UCL Grand Challenges


UCL Grand Challenges jointly host UCL Academy students with Pro-Provost (London) Office

11 March 2024

Students displayed their brilliant posters on the Grand Challenges in the South Cloisters throughout the week of 26-29 February 2024.

UCL Academy Exhibition

The UCL Grand Challenges team were delighted to jointly host UCL Academy students alongside the Pro-Provost (London) office. The Students displayed their brilliant posters on the Grand Challenges in the South Cloisters throughout the week of 26-29 February 2024. Since the UCL Academy opened over 10 years ago, UCL has provided a range of unique opportunities to its development. The UCL Academy's curriculum has been inspired by the vision of its sponsor, UCL.

UCL Grand Challenges themes are incorporated into teaching and learning activities at the UCL Academy. This includes the six Grand Challenge themes, with this particular exhibition also focussing on the evolved Grand Challenges of Climate Change, Mental Health and Wellbeing, and Justice and Equality. 

As part of the curriculum, students engage in initiatives and projects aligned with the Grand Challenges themes throughout the year. The curriculum enables students to broaden their understanding, making deeper connections between their learning and the real world.

While good grades matter, we believe that we must also develop students who are capable of critical thinking and problem solving. The Grand Challenges enable us to unify the curriculum and allow students to make connections between what they are learning and the real world. They enable Academy students to be better citizens, empathetic to issues such as environmental degradation, inequality and injustice for example and who will then want to participate in society” – UCL Academy's Curriculum Ethos. 

Day 1 – A Grand Challenge Survey for UCL staff and students 

Students collected live survey data from UCL staff and students on their choice of Grand Challenge, polling an array of questions from ways to better reduce carbon footprint and emissions, opinions on the future sustainability of cities, to reflections on equality and justice in our society. 

The students collected an overwhelming response from over 250 visitors expressing interest in the subject. 

Day 2 – How can we make UCL Academy carbon neutral by 2030? 

Students were on-site answering questions on their work on making UCL Academy carbon neutral by 2030. The exhibition included a display of posters that captured ideas such as the addition of solar panels, a vegetable garden, recycling and compost bins, a biomass boiler for the Academy as well as a short film – recorded and edited by the students themselves – on innovative ways to reduce carbon emissions on campus. 

Day 3 – Announcement of Poster Winners at the Prize Giving Ceremony 

Professor Alan Thompson, Pro-Provost (London), awarded prizes to the winners of the poster competition.  

The Climate Crisis Grand Challenge poster winners

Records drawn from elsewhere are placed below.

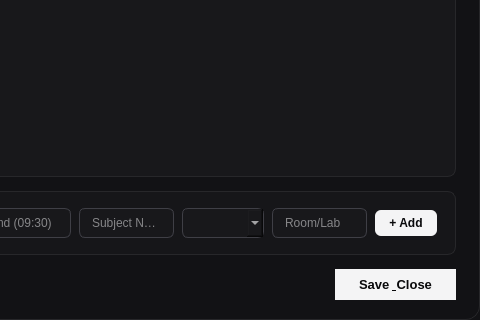
Qt form src/study_station/ui/designer/timetable_dialog.ui (Maaloul-Khalil-M/StudyStationKiosk) before a commit; both pictures show x 260 to 740 and y 240 to 560 of the 740 by 560 pixel window.
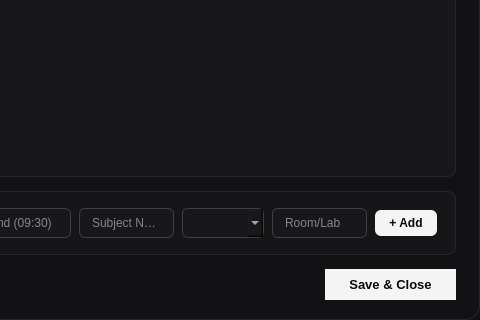
The same form after that commit.

Patch:
```diff
--- a/src/study_station/ui/designer/timetable_dialog.ui
+++ b/src/study_station/ui/designer/timetable_dialog.ui
@@ -294,7 +294,7 @@
 }</string>
        </property>
        <property name="text">
-        <string>Save &amp; Close</string>
+        <string>Save &amp;&amp; Close</string>
        </property>
       </widget>
      </item>
```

The Climate Change Grand Challenge project poster winners were Eric Sebastian Mihai, Zoe NioTakis and Amber-Lilly Cooke. Foundation Level students, Eric, Zoe, and Amber-Lilly created a poster about how we could make the UCL Academy carbon-neutral by 2030. Occupying the central position their poster was a poignant quote, ‘you’ll die of old age, I’ll die of climate change’.  

The Sustainable Cities Grand Challenge poster winners

The Sustainable Cities Grand Challenge project poster winners were Horace Worall and Santiago Cardoso, two keen Level 1Plus mathematicians. Horace and Santiago worked on the poster during maths club, using the opportunity to evocatively illustrate mathematics’s impact in creating future sustainable cities. 

The Justice and Equality Grand Challenge poster winners

The Justice and Equality Grand Challenge project poster winners were Anna Ivankiv, Rahim Ali, Rahma Mohammed and Nova Goldgaber. 

Level 1Plus students also worked on the Grand Challenge of Justice and Equality, initially looking at Protest Art to push and inform ideas. 

“Our collage is about the cost of living crisis. It is meant to show the difference in life depending on how much money you have. The pavement is made of money and jewels, and those who are rich and have financial stability get to walk and live. But those without financial stability fall through the cracks and suffer.” 

Day 4 – A final celebration of students’ work 

Students returned on-site to welcome visitors and answer questions about their work. All pupils had expressed concerns about the future state of the planet, and are engaged in searching for innovative ways to tackle our global challenges. 

The collaborative efforts of students produced inspiring work that they were able to share with UCL academics, students, and the visiting public. The Academy views the weaving of conversations about these topics as hugely important in catalysing far wider-reaching positive changes.

The UCL Grand Challenges is evolving; find out more about the UCL Grand Challenges, the UCL Academy, and UCL Pro-Provost (London)